your proposed program of polygraph screening. I would 
remind you of the dénouement of the Hans Christian Anderson
fable, "The  Emperor's New Clothes," with which Professor 
Honts opens his review of polygraph screening in the 
American workplace (3):

    In a sudden blinding flash the vain Emperor saw 
    how he had been tricked and cheated. But being a 
    mighty Emperor, with purple blood in his veins, 
    he held his head all the higher and walked
    on and on down that long street.

I urge you not to repeat the Emperor's mistake. Don't think 
that you must continue on this misguided path.

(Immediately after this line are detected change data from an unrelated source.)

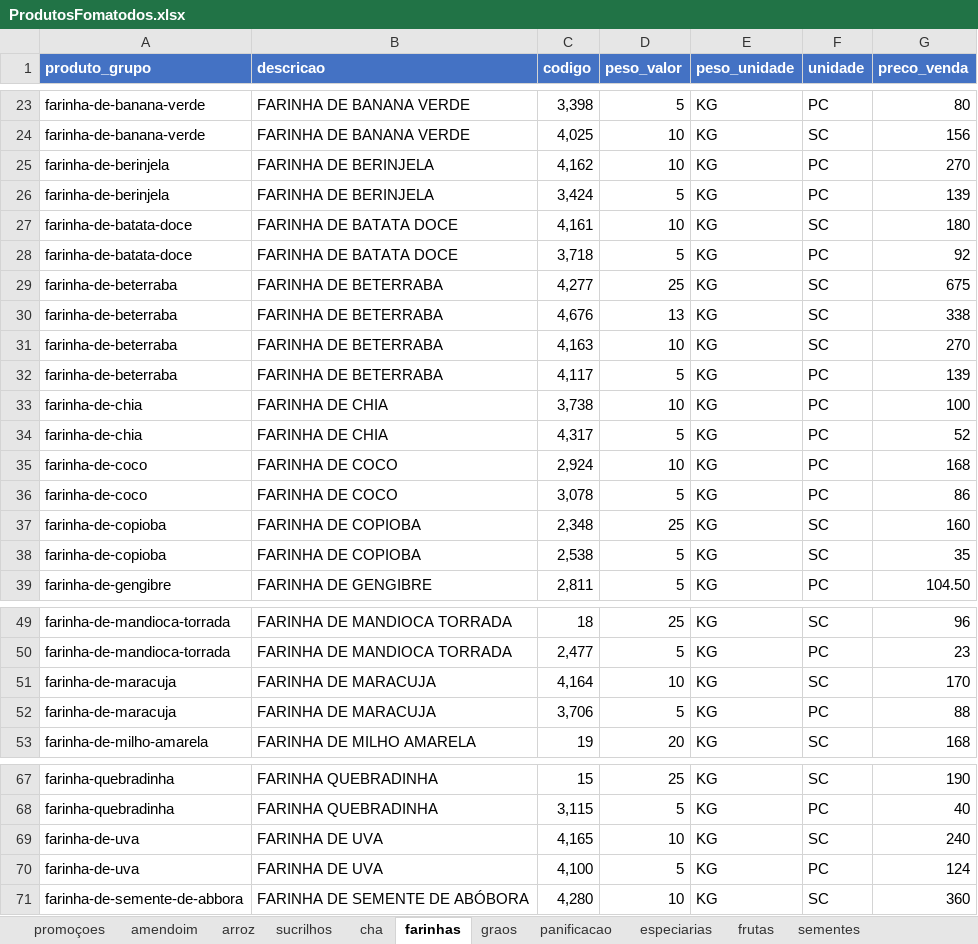
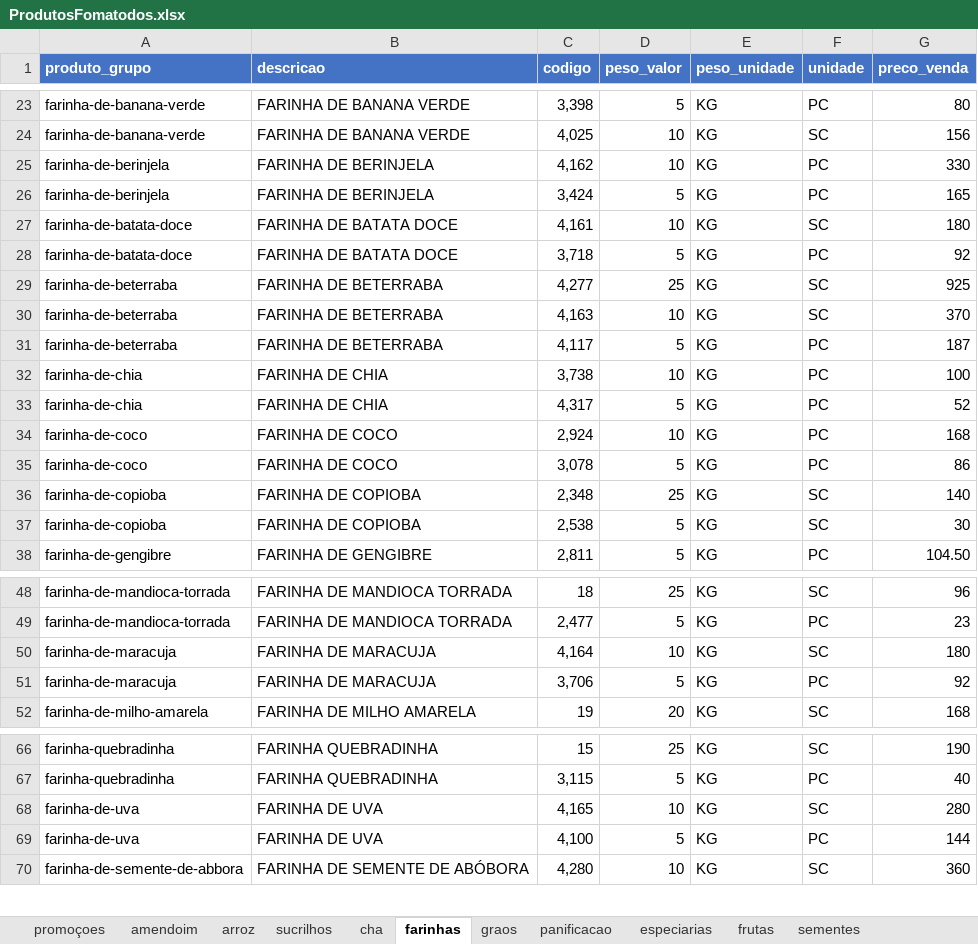
Before and after one commit to MuriloBastos6/Lista-de-Produtos-Bourached, an Excel workbook: data/ProdutosFomatodos.xlsx, sheet farinhas, drawn as a sheet; only a part is shown, gaps mark what is left out; values as stored, in another font and other column widths than the file's, no borders; removed rows and columns are numbered as before the commit, all else as after; the diff names each change by its address in the sheet, - before the commit and + after, or states it on an @@ line.

```diff
--- a/data/ProdutosFomatodos.xlsx (sheet farinhas)
+++ b/data/ProdutosFomatodos.xlsx (sheet farinhas)
-G25 (preco_venda): 270
+G25 (preco_venda): 330
-G26 (preco_venda): 139
+G26 (preco_venda): 165
-G29 (preco_venda): 675
+G29 (preco_venda): 925
-row 30: farinha-de-beterraba | FARINHA DE BETERRABA | 4,676 | 13 | KG | SC | 338
-G30 (preco_venda): 270
+G30 (preco_venda): 370
-G31 (preco_venda): 139
+G31 (preco_venda): 187
-G36 (preco_venda): 160
+G36 (preco_venda): 140
-G37 (preco_venda): 35
+G37 (preco_venda): 30
-G50 (preco_venda): 170
+G50 (preco_venda): 180
-G51 (preco_venda): 88
+G51 (preco_venda): 92
-G68 (preco_venda): 240
+G68 (preco_venda): 280
-G69 (preco_venda): 124
+G69 (preco_venda): 144
```
Also changed, not shown: sheet graos, sheet produtosnaturais, sheet doces, sheet amendoim, sheet especiarias, sheet sementes, 2 more sheets, 1 other file.
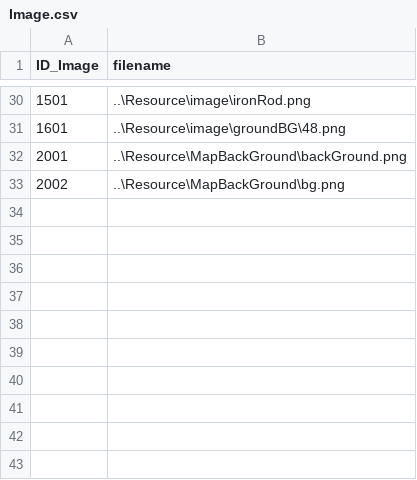
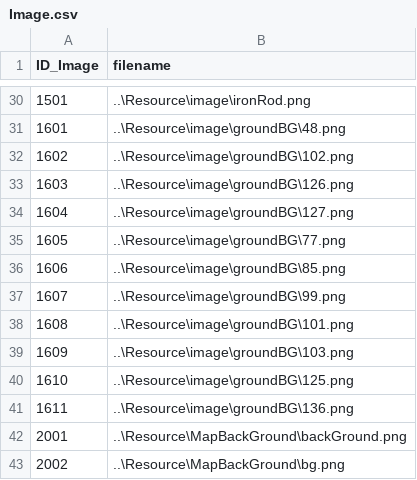
Before and after one commit to doanhtdpl/game-cashtle-vania, a CSV file: GameCashtleVania/Resource/file/Image.csv, drawn as a sheet; only a part is shown, gaps mark what is left out.

```diff
--- a/GameCashtleVania/Resource/file/Image.csv
+++ b/GameCashtleVania/Resource/file/Image.csv
@@ -31,2 +31,12 @@ ID_Image,filename
 1601,..\Resource\image\groundBG\48.png
+1602,..\Resource\image\groundBG\102.png
+1603,..\Resource\image\groundBG\126.png
+1604,..\Resource\image\groundBG\127.png
+1605,..\Resource\image\groundBG\77.png
+1606,..\Resource\image\groundBG\85.png
+1607,..\Resource\image\groundBG\99.png
+1608,..\Resource\image\groundBG\101.png
+1609,..\Resource\image\groundBG\103.png
+1610,..\Resource\image\groundBG\125.png
+1611,..\Resource\image\groundBG\136.png
 2001,..\Resource\MapBackGround\backGround.png
```
Also changed, not shown: GameCashtleVania/Resource/file/Enemy.csv, 19 other files.
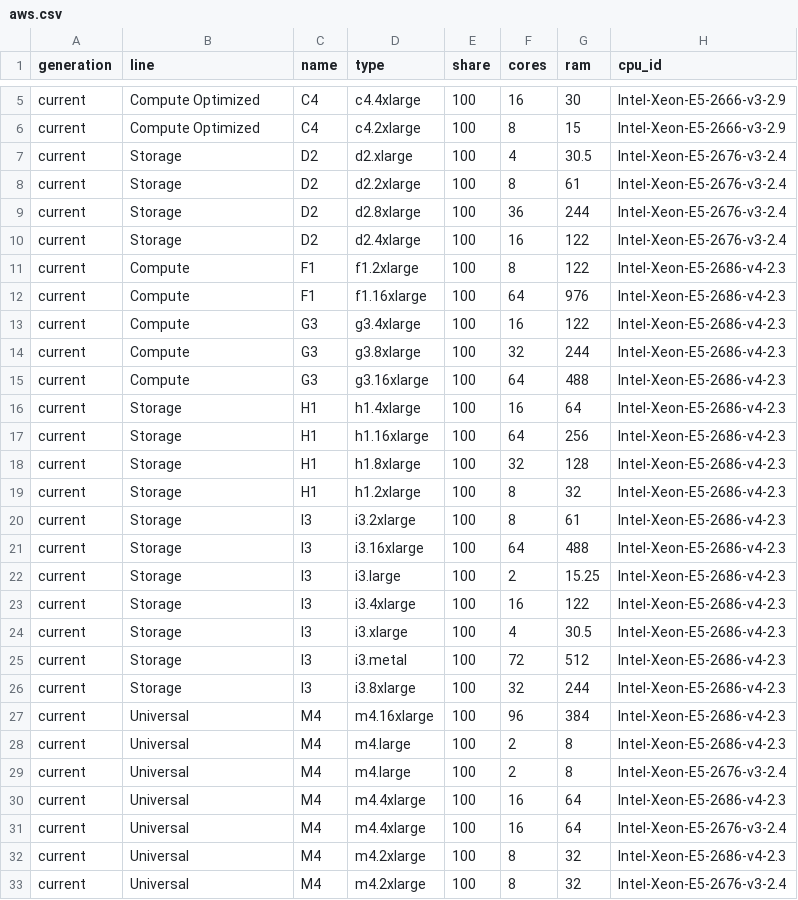
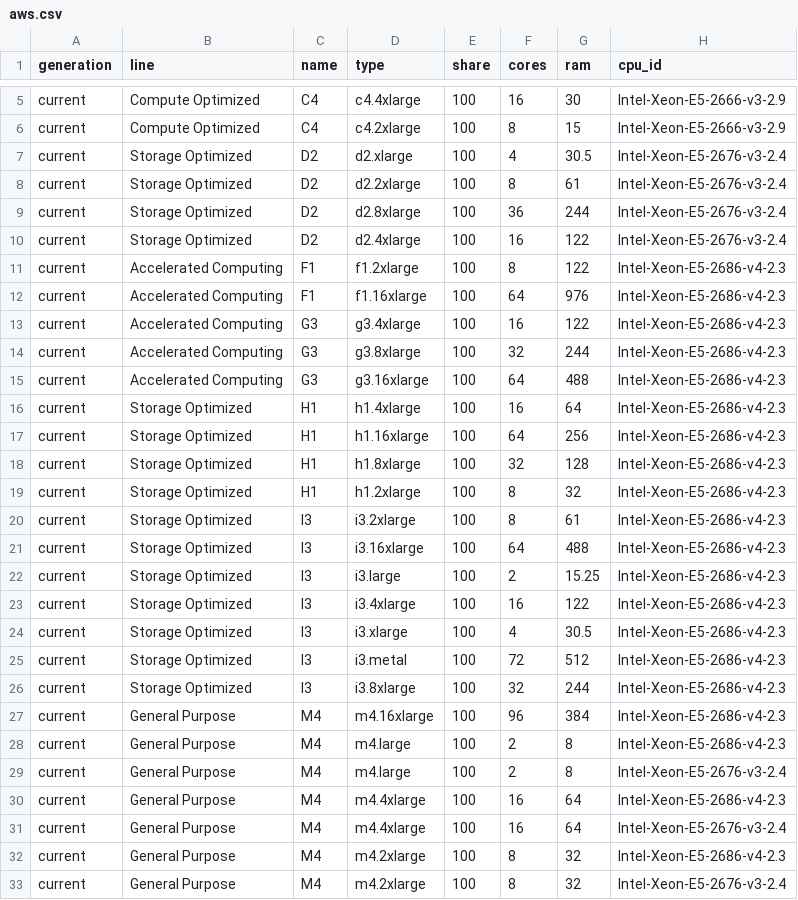
Before and after one commit to YKonovalov/machines, a CSV file: aws/aws.csv, drawn as a sheet; only a part is shown, gaps mark what is left out; the diff covers the shown part only; the diff names each change by its address in the sheet, - before the commit and + after, or states it on an @@ line.

```diff
--- a/aws/aws.csv
+++ b/aws/aws.csv
-B7:B10 (line): Storage
+B7:B10 (line): Storage Optimized
-B11:B15 (line): Compute
+B11:B15 (line): Accelerated Computing
-B16:B26 (line): Storage
+B16:B26 (line): Storage Optimized
-B27:B33 (line): Universal
+B27:B33 (line): General Purpose
```
Also changed, not shown: 75 edited cells elsewhere in this file, 16 other files.
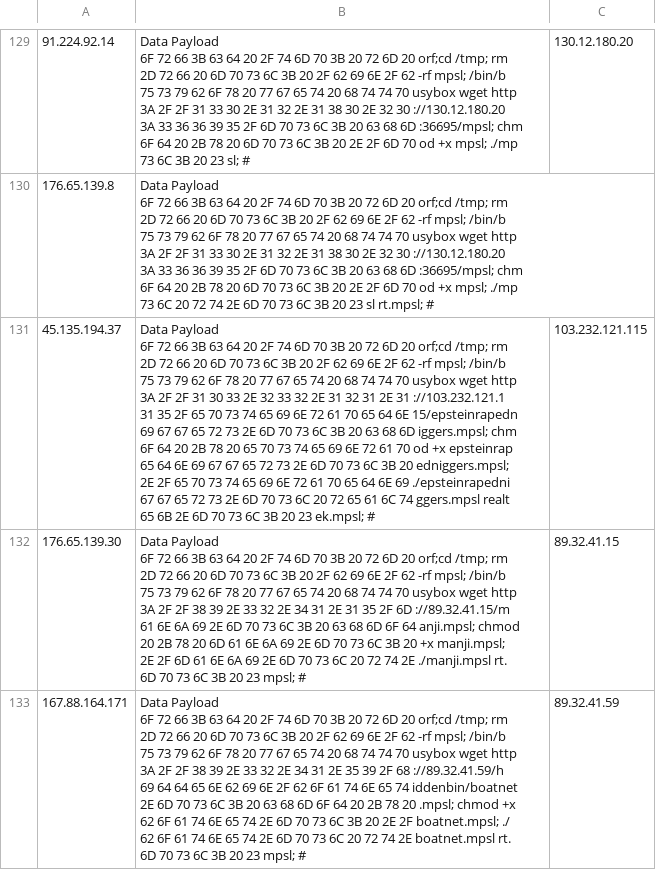
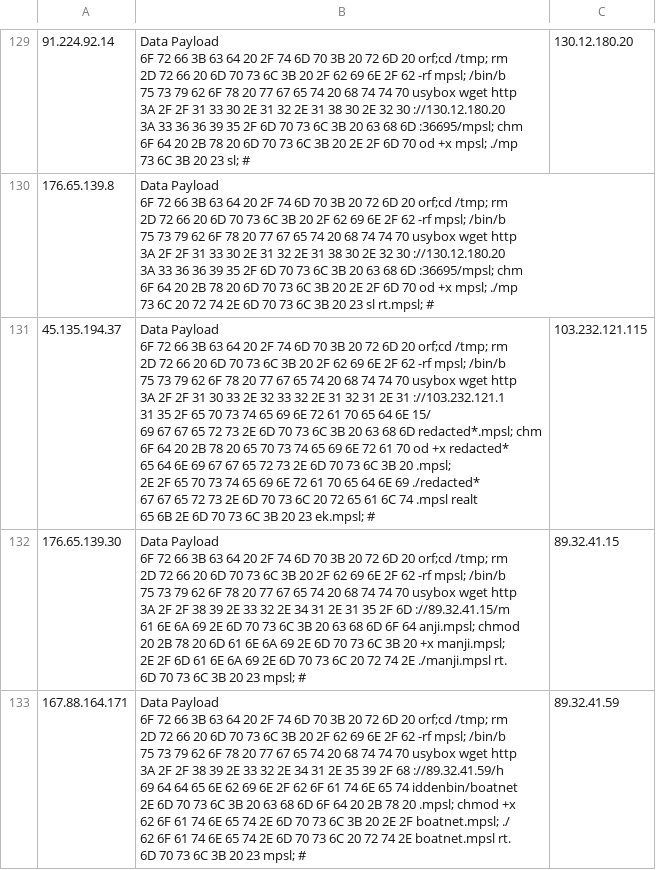
Before and after one commit to TomaszSpolnik/Java_Spark_Iceberg_Attacks_Analyzer_0.1, a CSV file: spark_iceberg/data/input/attacks.csv, drawn as a sheet; only a part is shown, gaps mark what is left out; ↵ is a line break in a cell; the diff names each change by its address in the sheet, - before the commit and + after, or states it on an @@ line.

Commit message:
redacted vulgar URL attacks.csv

```diff
--- a/spark_iceberg/data/input/attacks.csv
+++ b/spark_iceberg/data/input/attacks.csv
-B131: …64 6E 15/epsteinrapedn ↵ 69 67 67 65 72 73 2E 6D 70 73 6C 3B 20 63 68 6D iggers.mpsl; chm ↵ 6F 64 20 2B 78 20 65 70 73 74 65 69 6E 72 61 70 od +x epsteinrap ↵ 65 64 6E 69 67 67 65 72 73 2E 6D 70 73 6C 3B 20 edniggers.mpsl; ↵ 2E 2F 65 70 73 74 65 69 6E 72 61 70 65 64 6E 69 ./epsteinrapedni ↵ 67 67 65 72 73 2E 6D 70 73 6C 20 72 65 61 6C 74 ggers.mpsl realt ↵ 65…
+B131: …64 6E 15/ ↵ 69 67 67 65 72 73 2E 6D 70 73 6C 3B 20 63 68 6D redacted*.mpsl; chm ↵ 6F 64 20 2B 78 20 65 70 73 74 65 69 6E 72 61 70 od +x redacted* ↵ 65 64 6E 69 67 67 65 72 73 2E 6D 70 73 6C 3B 20 .mpsl; ↵ 2E 2F 65 70 73 74 65 69 6E 72 61 70 65 64 6E 69 ./redacted* ↵ 67 67 65 72 73 2E 6D 70 73 6C 20 72 65 61 6C 74 .mpsl realt ↵ 65…
```
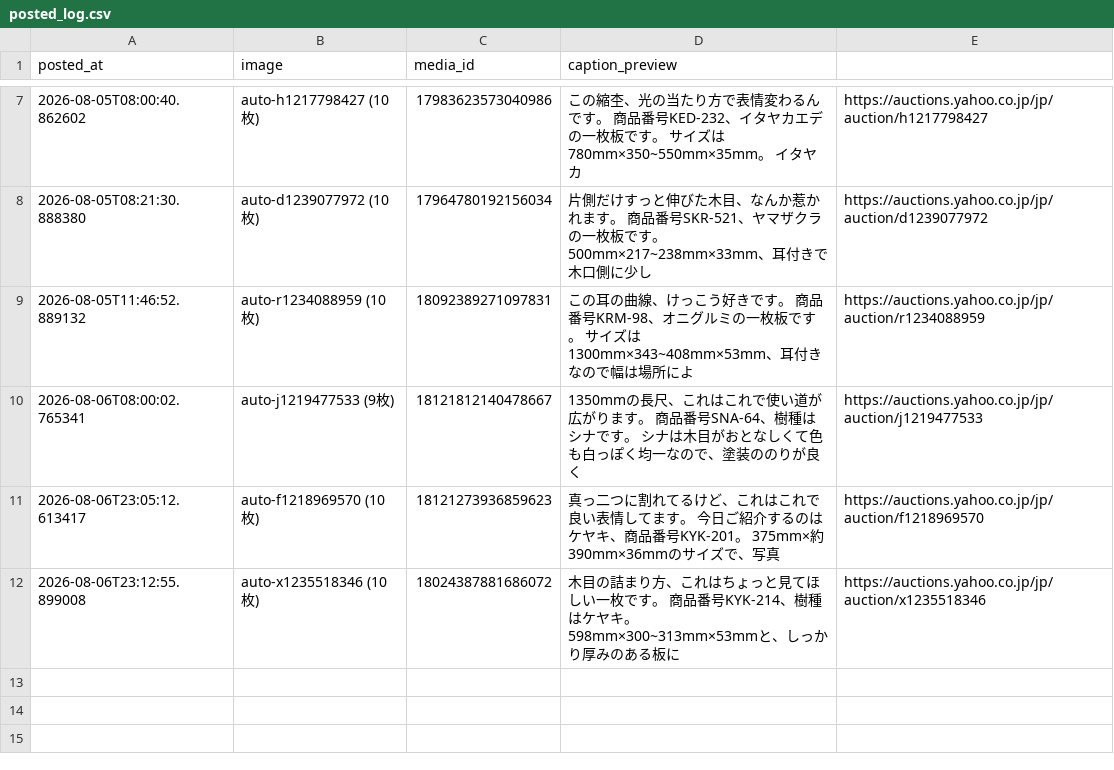
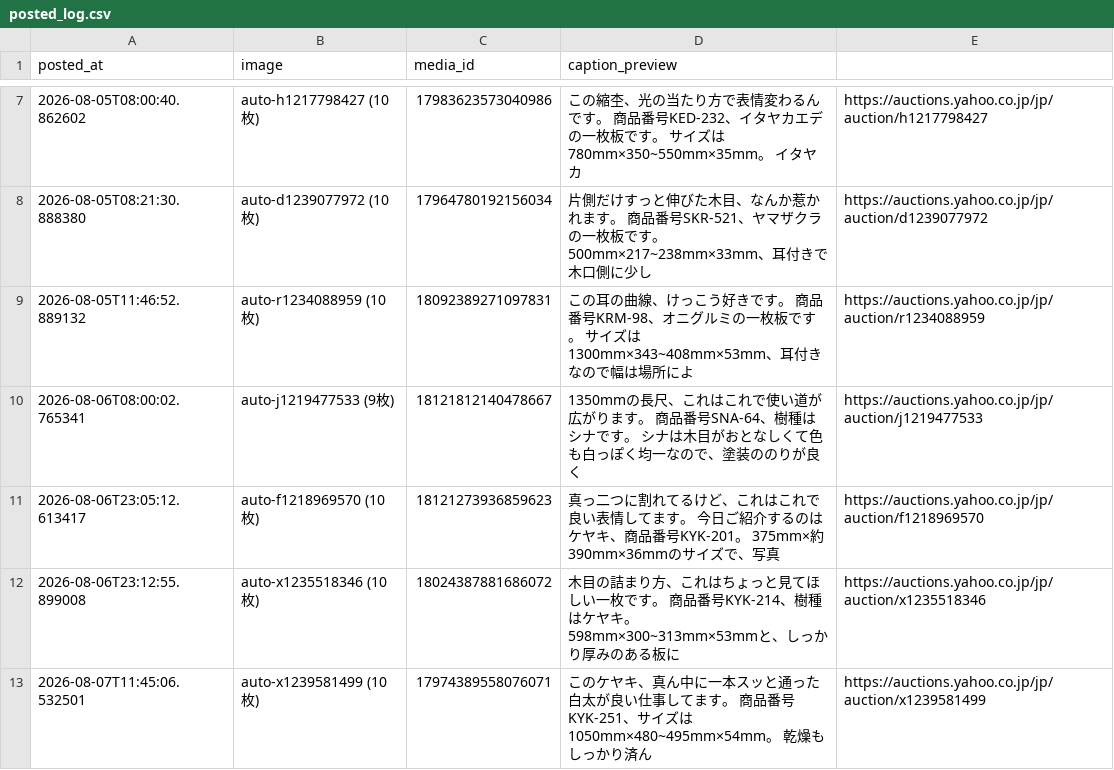
Before and after one commit to junshin1102/instagram-auto-post, a CSV file: images/posted/posted_log.csv, drawn as a sheet; only a part is shown, gaps mark what is left out.

Commit message:
chore: mark image as posted [skip ci]
ローカル実行によるテスト投稿(KYK-251, ケヤキ)の記録。

```diff
--- a/images/posted/posted_log.csv
+++ b/images/posted/posted_log.csv
@@ -12 +12,2 @@ posted_at,image,media_id,caption_preview
 2026-08-06T23:12:55.899008,auto-x1235518346 (10枚),18024387881686072,木目の詰まり方、これはちょっと見てほしい一枚です。  商品番号KYK-214、樹種はケヤキ。 598mm×300~313mm×53mmと、しっかり厚みのある板に,https://auctions.yahoo.co.jp/jp/auction/x1235518346
+2026-08-07T11:45:06.532501,auto-x1239581499 (10枚),17974389558076071,このケヤキ、真ん中に一本スッと通った白太が良い仕事してます。  商品番号KYK-251、サイズは1050mm×480~495mm×54mm。 乾燥もしっかり済ん,https://auctions.yahoo.co.jp/jp/auction/x1239581499
```
Also changed, not shown: 11 other files.
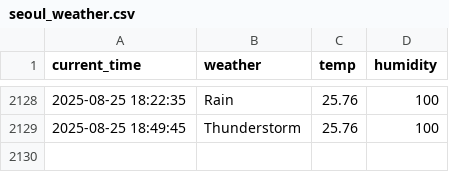
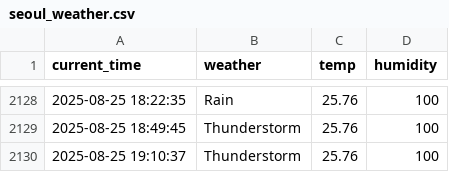
Before and after one commit to rlaxogudp/Seoul_weather_5m, a CSV file: seoul_weather.csv, drawn as a sheet; only a part is shown, gaps mark what is left out; the diff names each change by its address in the sheet, - before the commit and + after, or states it on an @@ line.

```diff
--- a/seoul_weather.csv
+++ b/seoul_weather.csv
+row 2130: 2025-08-25 19:10:37 | Thunderstorm | 25.76 | 100
```
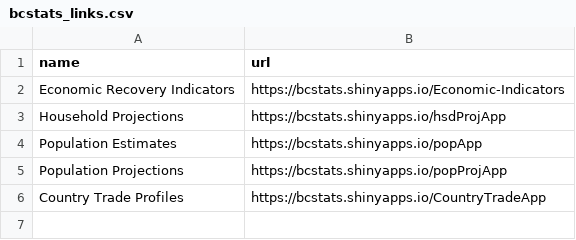
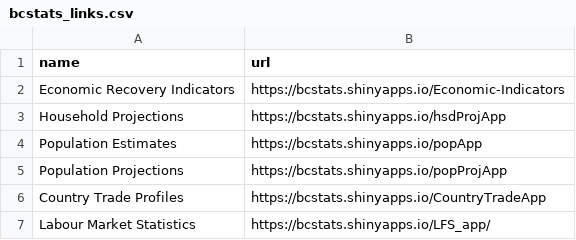
Before and after one commit to bcgov/LFS_app, a CSV file: app/bcstats_links.csv, drawn as a sheet.

Commit message:
add a link

```diff
--- a/app/bcstats_links.csv
+++ b/app/bcstats_links.csv
@@ -6 +6,2 @@ Population Projections ,https://bcstats.shinyapps.io/popProjApp
 Country Trade Profiles ,https://bcstats.shinyapps.io/CountryTradeApp
+Labour Market Statistics,https://bcstats.shinyapps.io/LFS_app/
```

Your proposed rules fail to protect national security 
interests and they fail to protect employees. Please exercise 
your authority as Secretary of Energy to rescind these 
proposed rules, and halt polygraph screening within the 
Department of Energy.

Ask Congress for the funding you will need to conduct 
thorough background investigations with periodic updates for 
scientists with access to atomic secrets. You will catch more 
spies (if there indeed are any at the national labs), provide 
real rather than illusory deterrence against espionage, and 
avoid falsely accusing the innocent.


George W. Maschke



1. Drew C. Richardson. Testimony to the Senate Committee 
   on the Judiciary, Sep. 29, 1997. Available on-line at:

2. Honts, Charles R. "Counterintelligence Scope Polygraph 
   (CSP) Test Found to be Poor Discriminator," Forensic 
   Reports, 5 (1992):215-218. [Since the date of my letter, the 
   author has made this article available online]:
3. ---. The Emperor's New Clothes: "Application of Polygraph 
   Tests in the American Workplace," Forensic Reports, 4 
   (1991):91-116. [Since the date of my letter, the 
   author has made this article available online]:

4. Scientific Validity of Polygraph Testing: A Research 
   Review and Evaluation -- A Technical Memorandum. 
   Washington, DC: U.S. Congress, Office of Technology 
   Assessment, OTA-TM-H-15, November 1983.

5. Lykken, David T. A Tremor in the Blood: Uses and Abuses of 
   the Lie Detector. 2nd ed. New York: Plenum, 1998.